Systematic review of health disparities for cardiovascular diseases and associated factors among American Indian and Alaska Native populations.

Author information

1
Lankenau Medical Center, Wynnewood, Pennsylvania, United States of America.
2
Division of Global Health Equity, Brigham and Women's Hospital, Boston, Massachusetts, United States of America.

Abstract

BACKGROUND:

American Indians and Alaska Native (AI/AN) populations experience significant health disparities compared to non-Hispanic white populations. Cardiovascular disease and related risk factors are increasingly recognized as growing indicators of global health disparities. However, comparative reports on disparities among this constellation of diseases for AI/AN populations have not been systematically reviewed.

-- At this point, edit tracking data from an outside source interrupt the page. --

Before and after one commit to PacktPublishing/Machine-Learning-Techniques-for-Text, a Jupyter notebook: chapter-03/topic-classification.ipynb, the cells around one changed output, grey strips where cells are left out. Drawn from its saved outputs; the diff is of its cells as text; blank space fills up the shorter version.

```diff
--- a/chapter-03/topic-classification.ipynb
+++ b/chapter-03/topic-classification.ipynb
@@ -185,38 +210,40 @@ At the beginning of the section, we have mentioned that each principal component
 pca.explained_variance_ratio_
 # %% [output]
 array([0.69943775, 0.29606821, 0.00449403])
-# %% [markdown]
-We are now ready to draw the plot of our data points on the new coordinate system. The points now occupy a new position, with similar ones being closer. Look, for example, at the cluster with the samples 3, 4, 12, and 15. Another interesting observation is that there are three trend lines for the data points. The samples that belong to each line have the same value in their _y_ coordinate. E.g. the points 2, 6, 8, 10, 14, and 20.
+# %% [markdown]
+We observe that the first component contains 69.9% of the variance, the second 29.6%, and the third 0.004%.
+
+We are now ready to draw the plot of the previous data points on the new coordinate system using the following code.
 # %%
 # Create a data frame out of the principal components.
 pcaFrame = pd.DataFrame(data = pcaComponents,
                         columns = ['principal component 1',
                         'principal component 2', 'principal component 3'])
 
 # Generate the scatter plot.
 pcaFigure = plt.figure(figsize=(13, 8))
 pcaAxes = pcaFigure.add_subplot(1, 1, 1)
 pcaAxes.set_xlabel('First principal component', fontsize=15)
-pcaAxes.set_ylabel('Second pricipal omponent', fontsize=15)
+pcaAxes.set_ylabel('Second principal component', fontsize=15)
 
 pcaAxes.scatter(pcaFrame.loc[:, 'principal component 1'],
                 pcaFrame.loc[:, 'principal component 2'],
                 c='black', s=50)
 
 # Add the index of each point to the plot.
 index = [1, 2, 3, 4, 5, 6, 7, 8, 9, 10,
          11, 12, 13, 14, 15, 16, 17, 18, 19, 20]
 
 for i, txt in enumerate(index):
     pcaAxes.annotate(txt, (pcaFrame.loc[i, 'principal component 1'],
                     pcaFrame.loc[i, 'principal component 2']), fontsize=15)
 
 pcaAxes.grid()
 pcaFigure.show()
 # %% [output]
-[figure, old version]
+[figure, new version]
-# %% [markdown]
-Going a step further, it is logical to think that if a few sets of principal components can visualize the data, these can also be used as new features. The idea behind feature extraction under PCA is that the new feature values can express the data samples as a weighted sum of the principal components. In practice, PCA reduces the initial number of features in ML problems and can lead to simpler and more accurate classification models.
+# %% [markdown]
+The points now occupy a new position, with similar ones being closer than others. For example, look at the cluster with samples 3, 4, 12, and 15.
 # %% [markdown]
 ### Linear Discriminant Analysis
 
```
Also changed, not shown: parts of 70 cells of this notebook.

OBJECTIVES:

We performed a literature review on the prevalence of diabetes, metabolic syndrome, dyslipidemia, obesity, hypertension, and cardiovascular disease; and associated morbidity and mortality among AI/AN.

DATA SOURCES:

A total of 203 articles were reviewed, of which 31 met study criteria for inclusion. Searches were performed on PUBMED, MEDLINE, the CDC MMWR, and the Indian Health Services.

STUDY ELIGIBILITY CRITERIA:

Published literature that were published within the last fifteen years and provided direct comparisons between AI/AN to non-AI/AN populations were included.

STUDY APPRAISAL AND SYNTHESIS METHODS:

We abstracted data on study design, data source, AI/AN population, comparison group, and. outcome measures. A descriptive synthesis of primary findings is included.

RESULTS:

Rates of obesity, diabetes, cardiovascular disease, and metabolic syndrome are clearly higher for AI/AN populations. Hypertension and hyperlipidemia differences are more equivocal. Our analysis also revealed that there are likely regional and gender differences in the degree of disparities observed.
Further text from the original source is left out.